All lines between the one holding "Résolu par OI)" and the end of the material below, both ends included, should be restated exactly.
*** Opening INPUT DATA ***
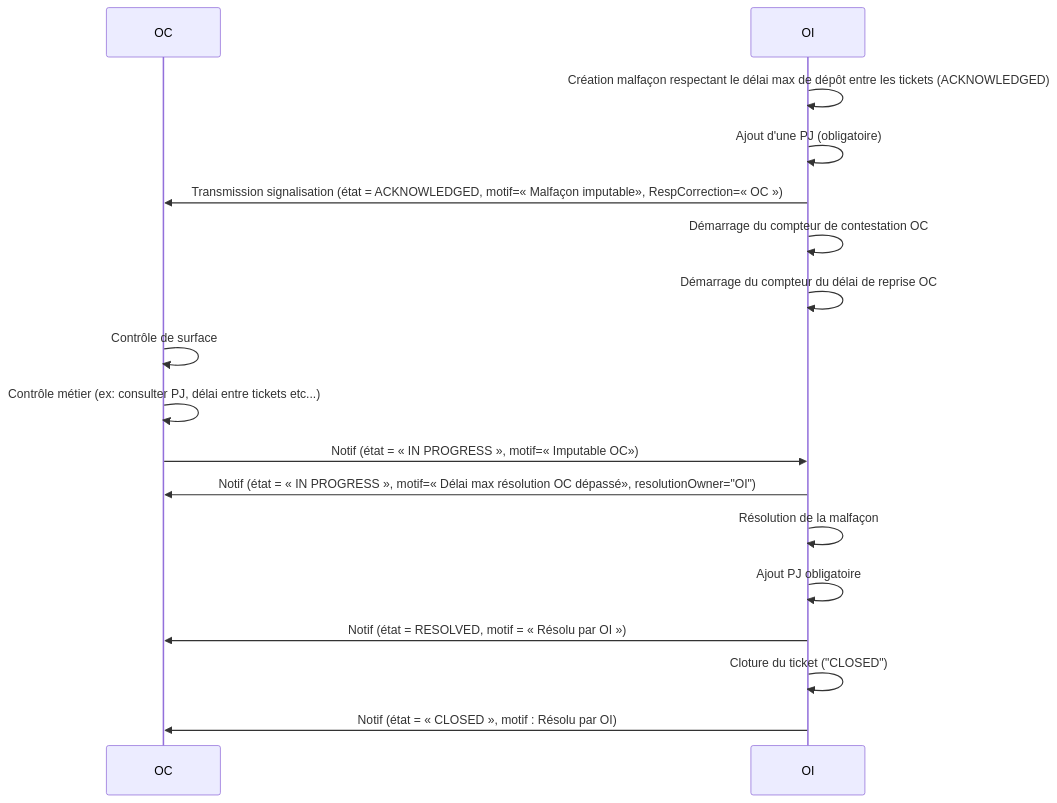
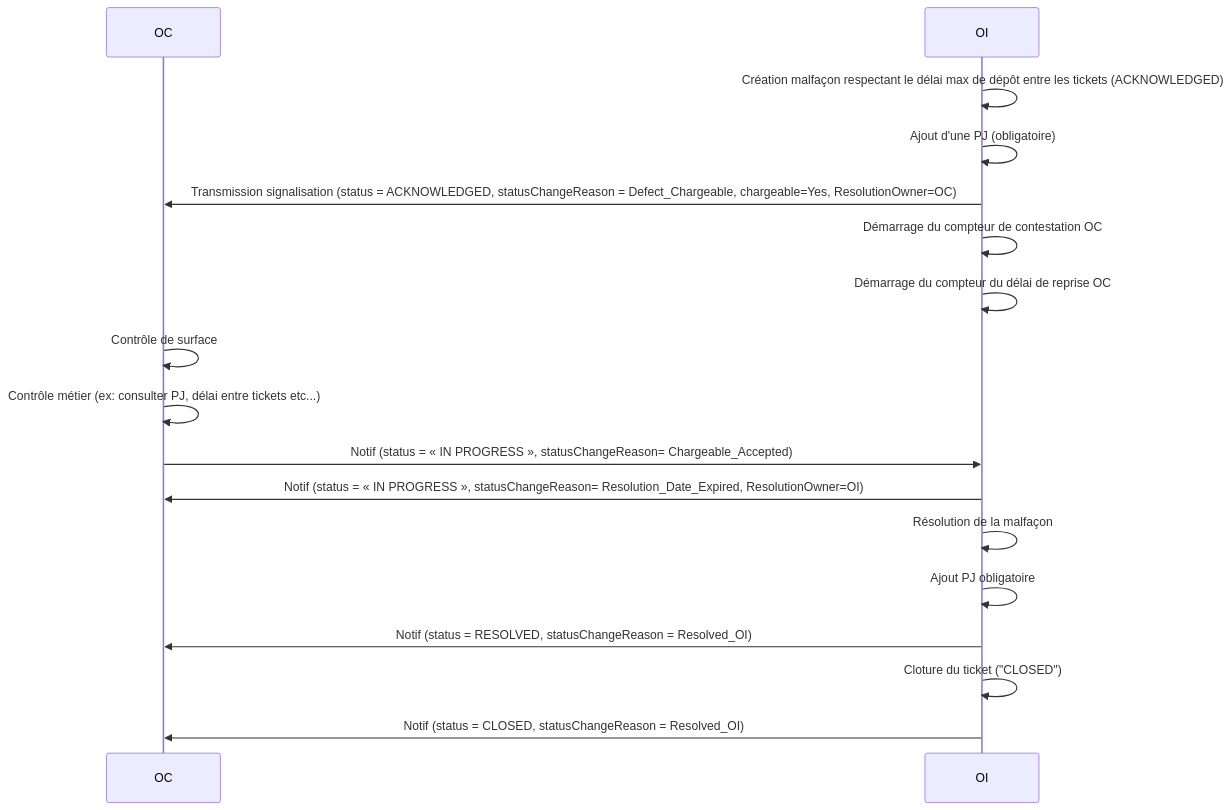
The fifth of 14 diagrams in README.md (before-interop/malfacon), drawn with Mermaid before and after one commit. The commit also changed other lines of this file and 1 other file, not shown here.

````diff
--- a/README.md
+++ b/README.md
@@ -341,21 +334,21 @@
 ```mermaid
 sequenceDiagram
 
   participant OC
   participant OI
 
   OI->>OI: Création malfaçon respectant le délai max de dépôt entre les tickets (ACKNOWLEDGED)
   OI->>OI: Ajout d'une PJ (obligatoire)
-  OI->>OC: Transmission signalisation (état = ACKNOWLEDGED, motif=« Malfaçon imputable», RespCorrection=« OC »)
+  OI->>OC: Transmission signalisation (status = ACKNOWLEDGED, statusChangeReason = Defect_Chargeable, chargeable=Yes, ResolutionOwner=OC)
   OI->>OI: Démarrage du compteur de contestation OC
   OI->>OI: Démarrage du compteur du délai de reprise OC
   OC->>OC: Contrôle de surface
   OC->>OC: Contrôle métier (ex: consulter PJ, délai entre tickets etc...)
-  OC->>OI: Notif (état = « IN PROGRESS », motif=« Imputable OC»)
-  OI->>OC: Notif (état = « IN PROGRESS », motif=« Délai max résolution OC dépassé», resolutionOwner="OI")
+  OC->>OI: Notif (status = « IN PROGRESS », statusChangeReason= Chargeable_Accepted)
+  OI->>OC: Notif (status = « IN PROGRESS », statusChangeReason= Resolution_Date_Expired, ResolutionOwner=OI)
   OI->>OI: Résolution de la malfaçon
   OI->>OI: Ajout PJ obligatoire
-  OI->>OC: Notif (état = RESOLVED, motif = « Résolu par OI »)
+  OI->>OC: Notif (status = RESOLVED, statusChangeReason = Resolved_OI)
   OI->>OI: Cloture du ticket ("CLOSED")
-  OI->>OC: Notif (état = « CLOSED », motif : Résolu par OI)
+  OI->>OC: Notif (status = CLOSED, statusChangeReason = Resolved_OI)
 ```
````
*** Closing INPUT DATA ***
● TASK RESPONSE:
-  OI->>OC: Notif (état = « CLOSED », motif : Résolu par OI)
+  OI->>OC: Notif (status = CLOSED, statusChangeReason = Resolved_OI)
 ```
````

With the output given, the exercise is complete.